- [REQUIRED WORK]:
Keyword search on "JEFFVILLE": report each line of the records that contains it.

Extracted data entries:
● ● ● ● ● ● ●
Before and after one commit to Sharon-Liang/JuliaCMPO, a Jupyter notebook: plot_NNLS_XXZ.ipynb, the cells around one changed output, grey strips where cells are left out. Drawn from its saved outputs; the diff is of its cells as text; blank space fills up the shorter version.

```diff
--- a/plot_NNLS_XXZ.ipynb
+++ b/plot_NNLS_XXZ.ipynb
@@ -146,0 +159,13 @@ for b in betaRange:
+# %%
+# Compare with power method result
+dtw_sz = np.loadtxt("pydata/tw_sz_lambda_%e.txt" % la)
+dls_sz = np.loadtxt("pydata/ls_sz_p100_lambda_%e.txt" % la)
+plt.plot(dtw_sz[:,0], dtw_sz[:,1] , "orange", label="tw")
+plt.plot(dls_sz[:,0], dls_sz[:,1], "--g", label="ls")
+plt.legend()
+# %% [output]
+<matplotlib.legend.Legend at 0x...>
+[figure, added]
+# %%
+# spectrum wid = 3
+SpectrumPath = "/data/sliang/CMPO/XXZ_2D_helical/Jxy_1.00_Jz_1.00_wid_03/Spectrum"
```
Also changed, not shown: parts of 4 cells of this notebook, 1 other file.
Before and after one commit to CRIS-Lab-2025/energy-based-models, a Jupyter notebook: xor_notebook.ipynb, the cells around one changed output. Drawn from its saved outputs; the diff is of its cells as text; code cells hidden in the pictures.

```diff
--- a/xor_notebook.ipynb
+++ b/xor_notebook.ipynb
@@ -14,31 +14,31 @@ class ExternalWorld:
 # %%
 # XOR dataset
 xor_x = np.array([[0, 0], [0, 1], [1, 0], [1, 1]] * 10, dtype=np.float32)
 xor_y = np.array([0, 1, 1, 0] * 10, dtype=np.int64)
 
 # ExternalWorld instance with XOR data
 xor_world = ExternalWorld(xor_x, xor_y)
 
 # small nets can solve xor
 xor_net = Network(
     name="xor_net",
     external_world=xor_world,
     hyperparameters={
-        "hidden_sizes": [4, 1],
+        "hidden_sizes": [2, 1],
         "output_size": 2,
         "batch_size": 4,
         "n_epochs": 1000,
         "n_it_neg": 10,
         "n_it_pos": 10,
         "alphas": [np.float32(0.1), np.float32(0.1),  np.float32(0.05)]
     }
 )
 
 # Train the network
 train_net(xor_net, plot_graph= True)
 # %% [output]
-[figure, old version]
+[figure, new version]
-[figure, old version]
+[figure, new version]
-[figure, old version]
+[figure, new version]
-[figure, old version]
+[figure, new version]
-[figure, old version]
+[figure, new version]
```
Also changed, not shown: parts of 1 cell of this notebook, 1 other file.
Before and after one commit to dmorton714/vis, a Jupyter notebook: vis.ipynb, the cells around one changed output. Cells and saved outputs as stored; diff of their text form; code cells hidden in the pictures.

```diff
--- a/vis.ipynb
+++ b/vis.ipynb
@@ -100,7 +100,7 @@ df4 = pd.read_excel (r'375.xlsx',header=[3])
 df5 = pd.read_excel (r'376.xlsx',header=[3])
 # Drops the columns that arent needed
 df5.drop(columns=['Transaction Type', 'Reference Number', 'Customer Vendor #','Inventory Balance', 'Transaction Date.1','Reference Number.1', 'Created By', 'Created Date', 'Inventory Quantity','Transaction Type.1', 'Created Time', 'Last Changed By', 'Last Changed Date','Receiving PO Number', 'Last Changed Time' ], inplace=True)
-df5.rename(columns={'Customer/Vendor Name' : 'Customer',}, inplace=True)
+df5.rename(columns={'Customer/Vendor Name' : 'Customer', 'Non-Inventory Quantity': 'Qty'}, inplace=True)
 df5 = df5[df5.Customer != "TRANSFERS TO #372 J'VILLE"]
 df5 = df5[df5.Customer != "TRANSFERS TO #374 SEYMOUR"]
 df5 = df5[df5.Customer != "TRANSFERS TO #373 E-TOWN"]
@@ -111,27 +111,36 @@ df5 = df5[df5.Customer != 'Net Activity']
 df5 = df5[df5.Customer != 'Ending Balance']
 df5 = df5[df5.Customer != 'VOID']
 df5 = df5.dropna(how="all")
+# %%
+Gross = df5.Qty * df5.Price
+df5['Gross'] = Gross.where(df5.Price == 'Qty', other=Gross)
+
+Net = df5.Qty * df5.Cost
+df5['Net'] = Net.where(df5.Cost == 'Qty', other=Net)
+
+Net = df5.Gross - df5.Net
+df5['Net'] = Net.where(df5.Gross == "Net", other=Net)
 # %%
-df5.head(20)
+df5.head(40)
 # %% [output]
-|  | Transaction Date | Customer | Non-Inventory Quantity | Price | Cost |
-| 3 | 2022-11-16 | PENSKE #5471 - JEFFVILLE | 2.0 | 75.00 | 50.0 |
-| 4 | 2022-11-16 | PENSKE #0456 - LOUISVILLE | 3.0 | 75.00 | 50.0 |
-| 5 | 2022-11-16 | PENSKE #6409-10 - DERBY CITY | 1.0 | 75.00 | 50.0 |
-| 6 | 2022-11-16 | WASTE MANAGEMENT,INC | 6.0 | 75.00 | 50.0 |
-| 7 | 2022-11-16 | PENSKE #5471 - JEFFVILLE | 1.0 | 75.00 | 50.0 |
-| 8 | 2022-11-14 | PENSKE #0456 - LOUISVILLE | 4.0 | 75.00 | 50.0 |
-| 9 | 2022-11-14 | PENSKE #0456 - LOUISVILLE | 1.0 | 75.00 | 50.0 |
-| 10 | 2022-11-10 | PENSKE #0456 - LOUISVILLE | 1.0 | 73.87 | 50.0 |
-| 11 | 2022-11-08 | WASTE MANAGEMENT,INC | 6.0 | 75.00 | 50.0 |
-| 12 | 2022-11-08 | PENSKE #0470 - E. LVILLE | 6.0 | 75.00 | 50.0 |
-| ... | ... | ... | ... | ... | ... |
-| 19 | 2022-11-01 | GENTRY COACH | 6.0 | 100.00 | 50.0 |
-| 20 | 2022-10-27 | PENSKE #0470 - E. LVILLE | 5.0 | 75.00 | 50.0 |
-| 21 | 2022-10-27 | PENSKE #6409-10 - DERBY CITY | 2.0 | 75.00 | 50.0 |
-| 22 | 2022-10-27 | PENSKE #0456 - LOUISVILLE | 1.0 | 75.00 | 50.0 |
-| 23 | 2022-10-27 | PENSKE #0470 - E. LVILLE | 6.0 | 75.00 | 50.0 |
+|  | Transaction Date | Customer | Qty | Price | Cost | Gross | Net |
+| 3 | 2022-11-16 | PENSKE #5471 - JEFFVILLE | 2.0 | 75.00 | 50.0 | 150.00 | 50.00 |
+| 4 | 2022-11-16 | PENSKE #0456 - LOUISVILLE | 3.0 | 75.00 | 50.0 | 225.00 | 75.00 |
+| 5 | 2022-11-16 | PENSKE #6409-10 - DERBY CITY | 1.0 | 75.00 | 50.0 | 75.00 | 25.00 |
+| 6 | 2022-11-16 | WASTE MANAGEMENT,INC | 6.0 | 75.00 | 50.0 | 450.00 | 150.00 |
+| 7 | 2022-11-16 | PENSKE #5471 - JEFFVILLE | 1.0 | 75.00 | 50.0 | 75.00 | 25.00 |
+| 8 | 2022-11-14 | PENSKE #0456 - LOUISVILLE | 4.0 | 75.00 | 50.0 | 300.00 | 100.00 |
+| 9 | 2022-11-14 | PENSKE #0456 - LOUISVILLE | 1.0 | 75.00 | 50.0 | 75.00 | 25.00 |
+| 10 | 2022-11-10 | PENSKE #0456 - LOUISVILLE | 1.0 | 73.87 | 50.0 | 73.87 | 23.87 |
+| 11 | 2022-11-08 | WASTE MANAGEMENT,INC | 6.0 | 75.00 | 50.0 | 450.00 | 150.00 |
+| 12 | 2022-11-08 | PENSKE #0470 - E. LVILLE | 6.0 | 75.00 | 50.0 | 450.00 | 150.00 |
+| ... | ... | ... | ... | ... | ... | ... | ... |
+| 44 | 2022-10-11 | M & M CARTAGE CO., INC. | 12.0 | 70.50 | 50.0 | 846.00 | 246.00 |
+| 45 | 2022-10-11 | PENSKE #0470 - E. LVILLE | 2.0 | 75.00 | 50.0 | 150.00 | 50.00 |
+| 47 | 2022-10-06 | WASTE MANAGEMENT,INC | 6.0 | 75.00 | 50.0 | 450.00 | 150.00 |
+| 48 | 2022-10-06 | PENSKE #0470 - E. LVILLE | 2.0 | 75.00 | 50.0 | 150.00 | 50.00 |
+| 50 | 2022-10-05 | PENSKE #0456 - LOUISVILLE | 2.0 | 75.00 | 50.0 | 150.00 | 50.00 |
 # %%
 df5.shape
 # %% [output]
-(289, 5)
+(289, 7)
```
● ● ● ● ● ● ●
- [ANSWER SECTION]:
-| 3 | 2022-11-16 | PENSKE #5471 - JEFFVILLE | 2.0 | 75.00 | 50.0 |
-| 7 | 2022-11-16 | PENSKE #5471 - JEFFVILLE | 1.0 | 75.00 | 50.0 |
+| 3 | 2022-11-16 | PENSKE #5471 - JEFFVILLE | 2.0 | 75.00 | 50.0 | 150.00 | 50.00 |
+| 7 | 2022-11-16 | PENSKE #5471 - JEFFVILLE | 1.0 | 75.00 | 50.0 | 75.00 | 25.00 |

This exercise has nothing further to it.